Informant: “When our grandmother, my grandmother, was still alive–our Filipino grandmother–I’ll just speak in plural, since she’s sitting here [referring to her older sister]–we were really I think a lot more traditional. She would make a lot of pancit, which is just like Filipino chow mein more or less, and Lumpia Shanghai which is like eggrolls, and various types of Filipino food, and like that kind of became amalgamated with turkey and stuffing and whatever all for Thanksgiving. And so even though we don’t eat so many Filipino food type things, we still eat, like, pancit, and someone always brings at least one dish still so I guess that’s our traditionalized thing. My mom used to put hopia, which is like these white bean pastry thingies, into my lunch when I was a kid–and seaweed in my lunches.”

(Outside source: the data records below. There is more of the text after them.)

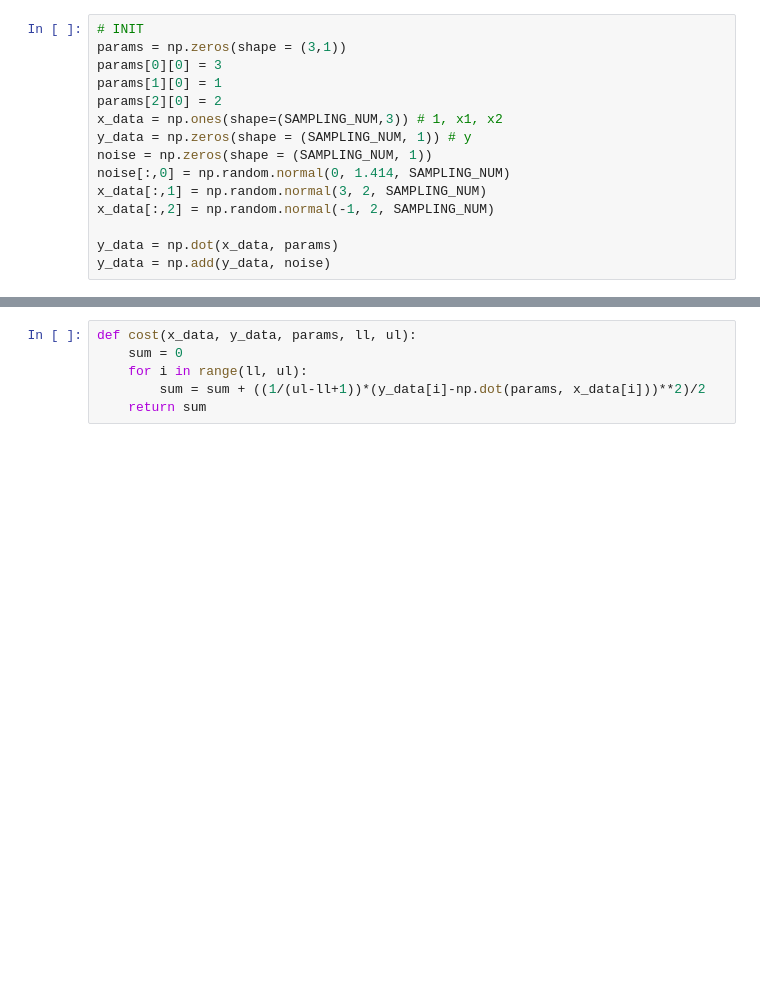
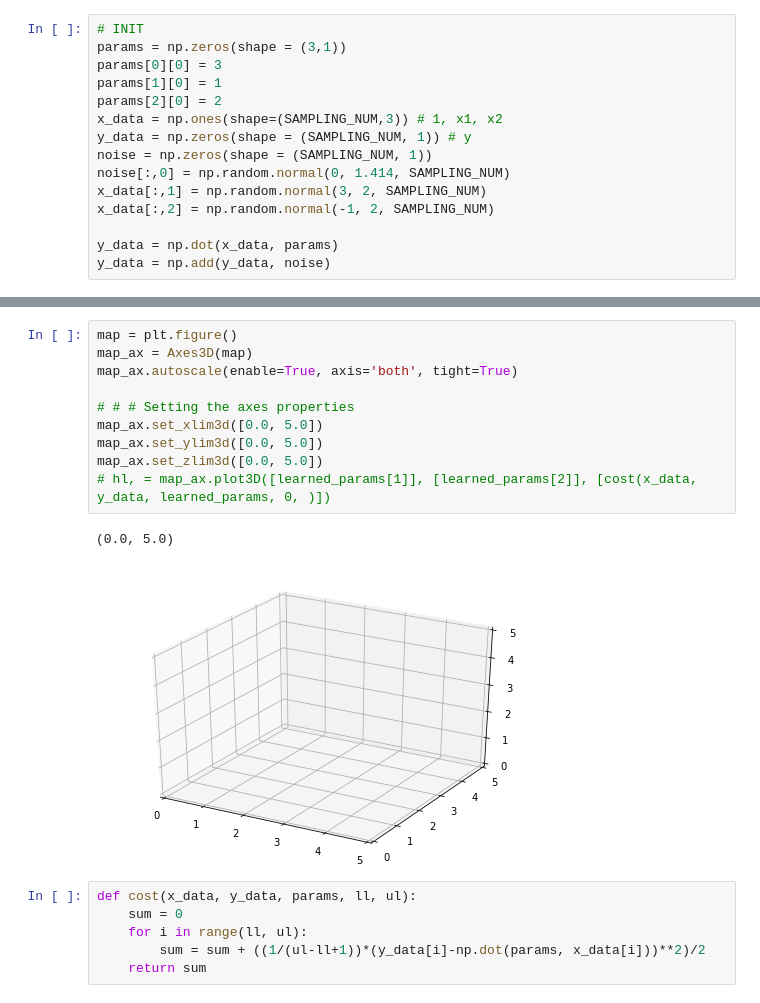
Before and after one commit to karan469/Machine-Learning-COL774, a Jupyter notebook: q2/q2_c.ipynb, the cells around one changed output, grey strips where cells are left out. Cells and saved outputs as stored; diff of their text form; blank space fills up the shorter version.

```diff
--- a/q2/q2_c.ipynb
+++ b/q2/q2_c.ipynb
@@ -35,3 +58,16 @@ plt.show()
+# %%
+map = plt.figure()
+map_ax = Axes3D(map)
+map_ax.autoscale(enable=True, axis='both', tight=True)
+
+# # # Setting the axes properties
+map_ax.set_xlim3d([0.0, 5.0])
+map_ax.set_ylim3d([0.0, 5.0])
+map_ax.set_zlim3d([0.0, 5.0])
+# hl, = map_ax.plot3D([learned_params[1]], [learned_params[2]], [cost(x_data, y_data, learned_params, 0, )])
+# %% [output]
+(0.0, 5.0)
+[figure, added]
 # %%
 def cost(x_data, y_data, params, ll, ul):
     sum = 0
```
Also changed, not shown: parts of 5 cells of this notebook, 3 other files.
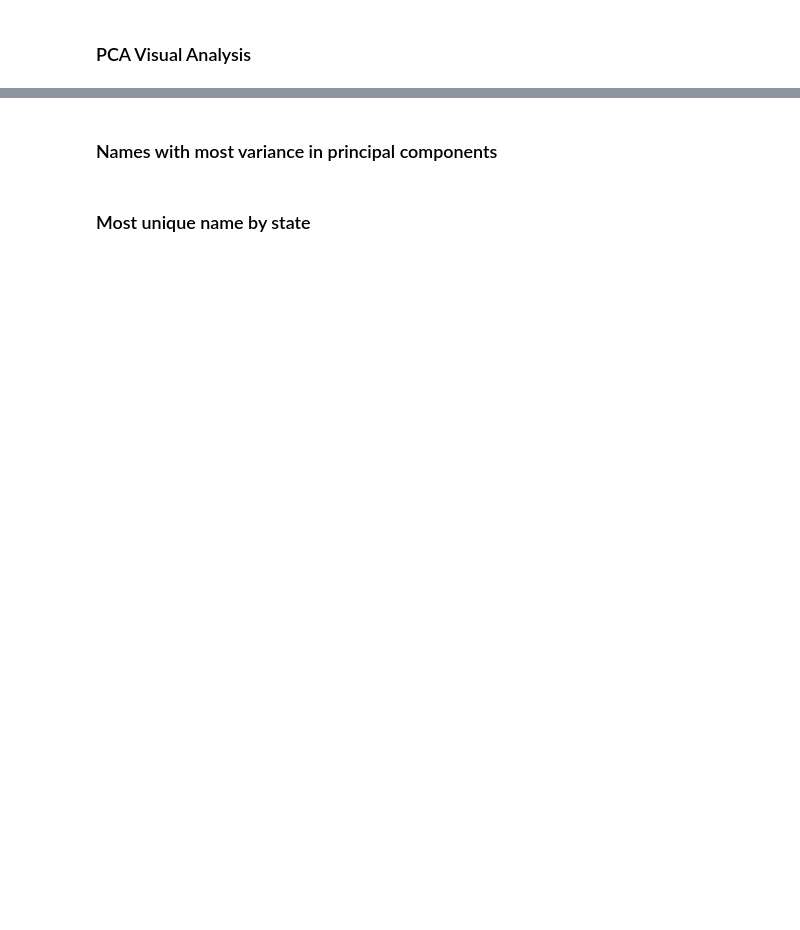
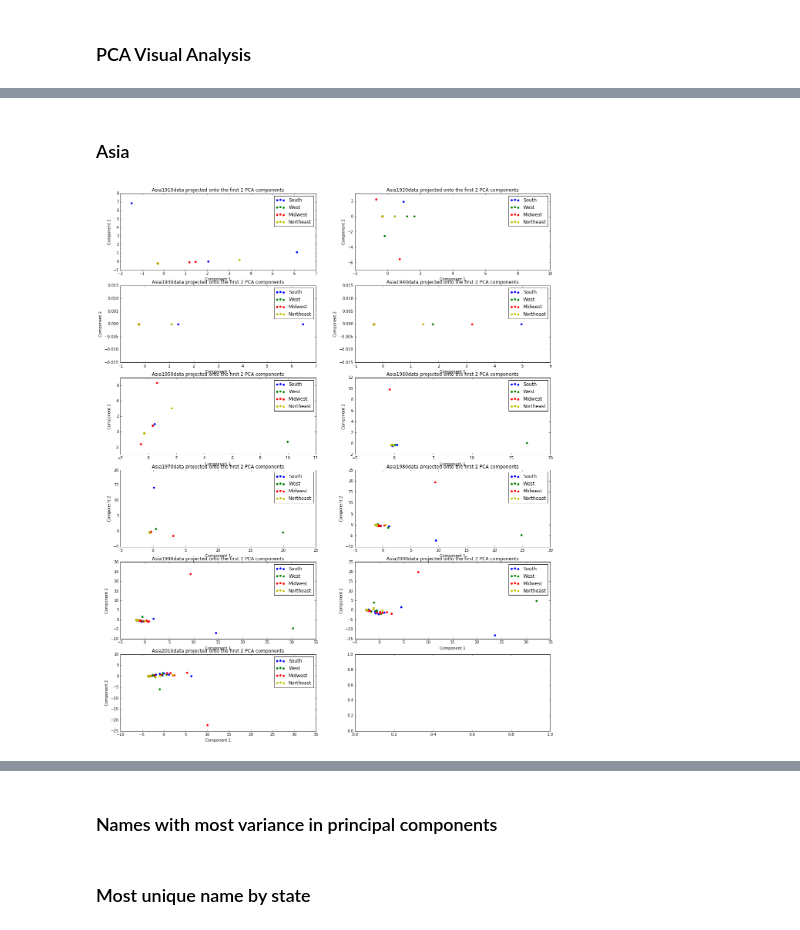
Before and after one commit to UlyssesInvictus/cs109-project, a Jupyter notebook: Final Project Code.ipynb, the cells around one changed output, grey strips where cells are left out. Cells and saved outputs as stored; diff of their text form; code cells hidden in the pictures; blank space fills up the shorter version.

```diff
--- a/Final Project Code.ipynb
+++ b/Final Project Code.ipynb
@@ -256,0 +351,21 @@ fig.savefig('pca_europe.png', bbox_inches='tight')
+# %% [markdown]
+### Asia
+# %%
+#plotting first two principal components for Africa per decade
+fig, ax = plt.subplots(6, 2, figsize = (20,25))
+ax[0,0] = pca_per_decaderegion('Asia',1910, ax[0,0])
+ax[0,1] = pca_per_decaderegion('Asia',1920, ax[0,1])
+ax[1,0] = pca_per_decaderegion('Asia',1930, ax[1,0])
+ax[1,1] = pca_per_decaderegion('Asia',1940, ax[1,1])
+ax[2,0] = pca_per_decaderegion('Asia',1950, ax[2,0])
+ax[2,1] = pca_per_decaderegion('Asia',1960, ax[2,1])
+ax[3,0] = pca_per_decaderegion('Asia',1970, ax[3,0])
+ax[3,1] = pca_per_decaderegion('Asia',1980, ax[3,1])
+ax[4,0] = pca_per_decaderegion('Asia',1990, ax[4,0])
+ax[4,1] = pca_per_decaderegion('Asia',2000, ax[4,1])
+ax[5,0] = pca_per_decaderegion('Asia',2010, ax[5,0])
+
+#plt.tight_layout()
+plt.show()
+# %% [output]
+[figure, added]
```
Also changed, not shown: parts of 49 cells of this notebook.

Thanksgiving is such a major holiday in America that most people celebrate it in some form or another. It’s relatively easy; all you have to do is eat a very large meal with your family. There’s the “traditional” Thanksgiving food–turkey, stuffing, mashed potatoes, cranberry sauce, pumpkin pie–with a ton of variation. For many immigrant families, this is also an opportunity to indulge in their own traditional foods, even if they don’t make or eat it on a regular basis. In essence, the atmosphere of tradition surrounding this day is what prevails, rather than the specificity of the tradition.